North Idaho could get some very good news soon.
Itís OK to report good news, isnít it?
After two and a half mostly acrimonious years, Coeur díAlene-based Hecla Mining Co. and leaders of United Steelworkers Union 5114 have struck gold. That is, the famous Lucky Friday silver mine near Mullan might soon see the end of a prolonged strike.
Itís about time.
In fact, itís way past time ó but at this point, that doesnít matter.
What matters is that union workers are voting this month to accept or refuse the tentative agreement reached by the negotiating committees. In our view, the agreement goes above and beyond to ensure workersí needs are being met. While all of the strike settlement agreement and other supporting information is posted on the companyís website (https://www.hecla-mining.com), the committees addressed, among other items, medical premiums, overtime and holiday pay, work assignment progression through training that would lead to higher pay rates, plus an adjustment to ensure all workers earn wages as high or higher than they did under the previous contract.
Thereís more. Workers will receive credit for time on strike for seniority purposes, and theyíll all receive a $1,000 ratification bonus, even if they choose not to come back to work. Merry Christmas!

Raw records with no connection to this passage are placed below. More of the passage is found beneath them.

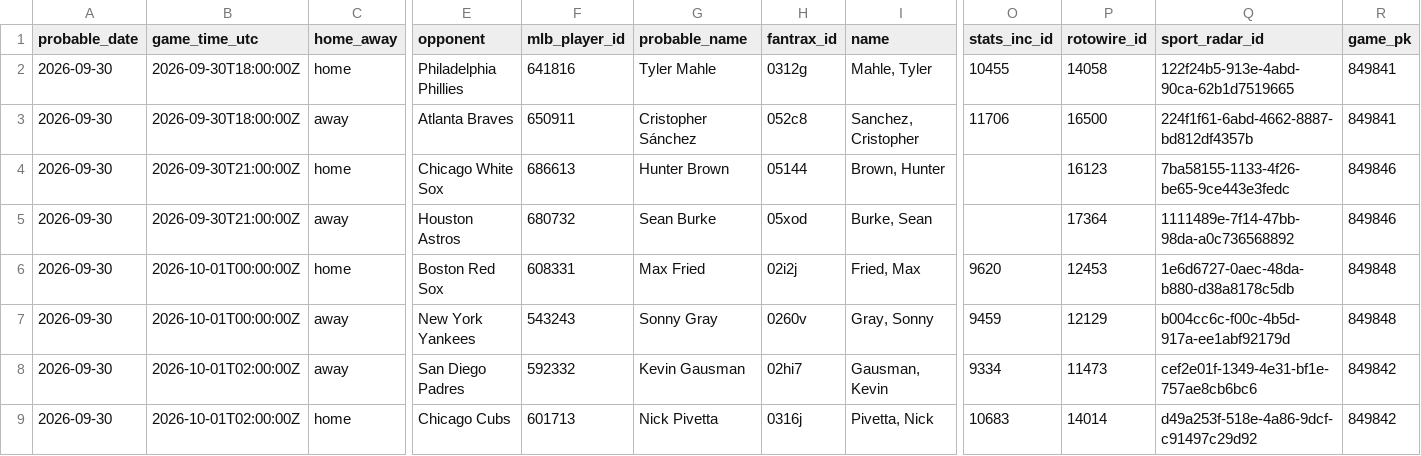
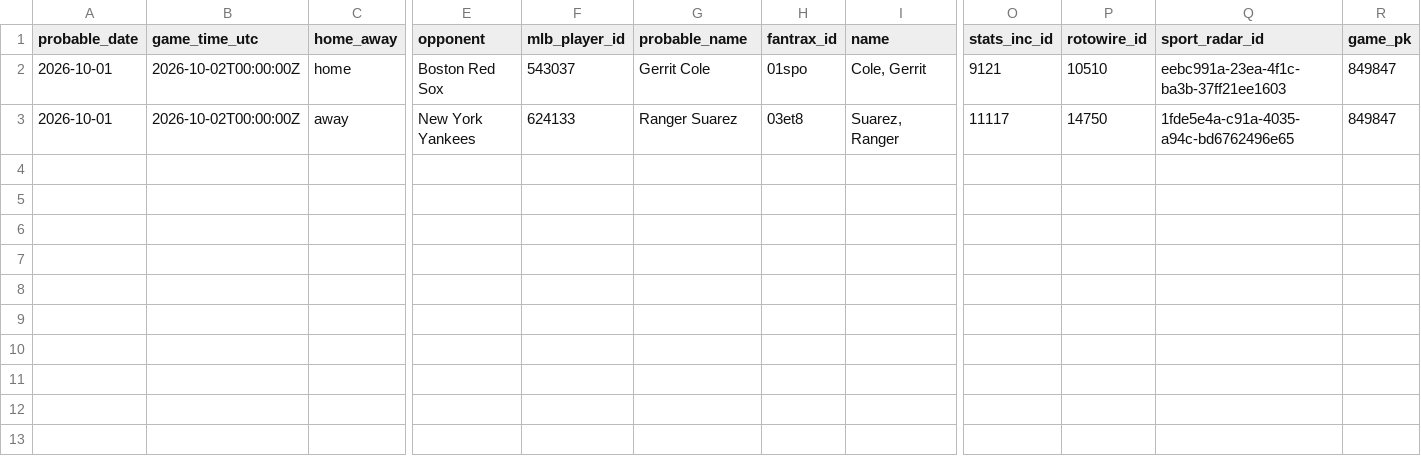
Before and after one commit to youtube-dinner/baseball_analytics, a CSV file: outputs/fantrax_export/fantrax_probable_starters_all_tomorrow_latest.csv, drawn as a sheet; only a part is shown, gaps mark what is left out; removed rows and columns are numbered as before the commit, all else as after; rows hold the shown columns only; the diff names each change by its address in the sheet, - before the commit and + after, or states it on an @@ line.

```diff
--- a/outputs/fantrax_export/fantrax_probable_starters_all_tomorrow_latest.csv
+++ b/outputs/fantrax_export/fantrax_probable_starters_all_tomorrow_latest.csv
-row 2: 2026-09-30 | 2026-09-30T18:00:00Z | home | Philadelphia Phillies | 641816 | Tyler Mahle | 0312g | Mahle, Tyler | 10455 | 14058 | 122f24b5-913e-4abd-90ca-62b1d7519665 | 849841
-row 3: 2026-09-30 | 2026-09-30T18:00:00Z | away | Atlanta Braves | 650911 | Cristopher Sánchez | 052c8 | Sanchez, Cristopher | 11706 | 16500 | 224f1f61-6abd-4662-8887-bd812df4357b | 849841
-row 4: 2026-09-30 | 2026-09-30T21:00:00Z | home | Chicago White Sox | 686613 | Hunter Brown | 05144 | Brown, Hunter |  | 16123 | 7ba58155-1133-4f26-be65-9ce443e3fedc | 849846
-row 5: 2026-09-30 | 2026-09-30T21:00:00Z | away | Houston Astros | 680732 | Sean Burke | 05xod | Burke, Sean |  | 17364 | 1111489e-7f14-47bb-98da-a0c736568892 | 849846
-A2:A3 (probable_date): 2026-09-30
+A2:A3 (probable_date): 2026-10-01
-B2:B3 (game_time_utc): 2026-10-01T00:00:00Z
+B2:B3 (game_time_utc): 2026-10-02T00:00:00Z
-F2 (mlb_player_id): 608331
+F2 (mlb_player_id): 543037
-G2 (probable_name): Max Fried
+G2 (probable_name): Gerrit Cole
-H2 (fantrax_id): 02i2j
+H2 (fantrax_id): 01spo
-I2 (name): Fried, Max
+I2 (name): Cole, Gerrit
-O2 (stats_inc_id): 9620
+O2 (stats_inc_id): 9121
-P2 (rotowire_id): 12453
+P2 (rotowire_id): 10510
-Q2 (sport_radar_id): 1e6d6727-0aec-48da-b880-d38a8178c5db
+Q2 (sport_radar_id): eebc991a-23ea-4f1c-ba3b-37ff21ee1603
-R2:R3 (game_pk): 849848
+R2:R3 (game_pk): 849847
-F3 (mlb_player_id): 543243
+F3 (mlb_player_id): 624133
-G3 (probable_name): Sonny Gray
+G3 (probable_name): Ranger Suarez
-H3 (fantrax_id): 0260v
+H3 (fantrax_id): 03et8
-I3 (name): Gray, Sonny
+I3 (name): Suarez, Ranger
-O3 (stats_inc_id): 9459
+O3 (stats_inc_id): 11117
-P3 (rotowire_id): 12129
+P3 (rotowire_id): 14750
-Q3 (sport_radar_id): b004cc6c-f00c-4b5d-917a-ee1abf92179d
+Q3 (sport_radar_id): 1fde5e4a-c91a-4035-a94c-bd6762496e65
-row 8: 2026-09-30 | 2026-10-01T02:00:00Z | away | San Diego Padres | 592332 | Kevin Gausman | 02hi7 | Gausman, Kevin | 9334 | 11473 | cef2e01f-1349-4e31-bf1e-757ae8cb6bc6 | 849842
-row 9: 2026-09-30 | 2026-10-01T02:00:00Z | home | Chicago Cubs | 601713 | Nick Pivetta | 0316j | Pivetta, Nick | 10683 | 14014 | d49a253f-518e-4a86-9dcf-c91497c29d92 | 849842
```
Also changed, not shown: outputs/fantasy_baseball_analytics/hitter_analytics.csv, outputs/fantasy_baseball_analytics/pitcher_analytics.csv, 14 other files.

Thanks to the involvement of a federal mediator who helped find common ground between the two sides, ground gained at times through meetings at Spokane International Airport, Hecla wins the biggest prize of all: A talented workforce that will get the Lucky Friday back into full production.
This is a huge issue for the Silver Valley, which would benefit tremendously from seeing more than 200 miners ó many of whom earn six-figure annual pay ó go back to work. It also would put gas into one of the regionís best and longest running economic engines.
Hecla is the longest-operating Coeur díAlene business at 128 years old. Second longest is the newspaper youíre holding in your hand (127 years old).
In the five years leading up to the strike, the Lucky Friday pumped more than $800 million into the local regionís economy. The best news is that Hecla estimates thereís a good 20 or more years left in that deep mine capable of producing 3 million or more silver ounces annually.
The Press would like to congratulate all the parties in finding that common ground, which gives both sides ó and all the rest of us ó plenty of reason to celebrate. Itís our hope that union workers will feel the same way and ratify the agreement this month.
After all this time, wasted production and general anxiety, this is no time to blow it.
Letís get back to work, folks.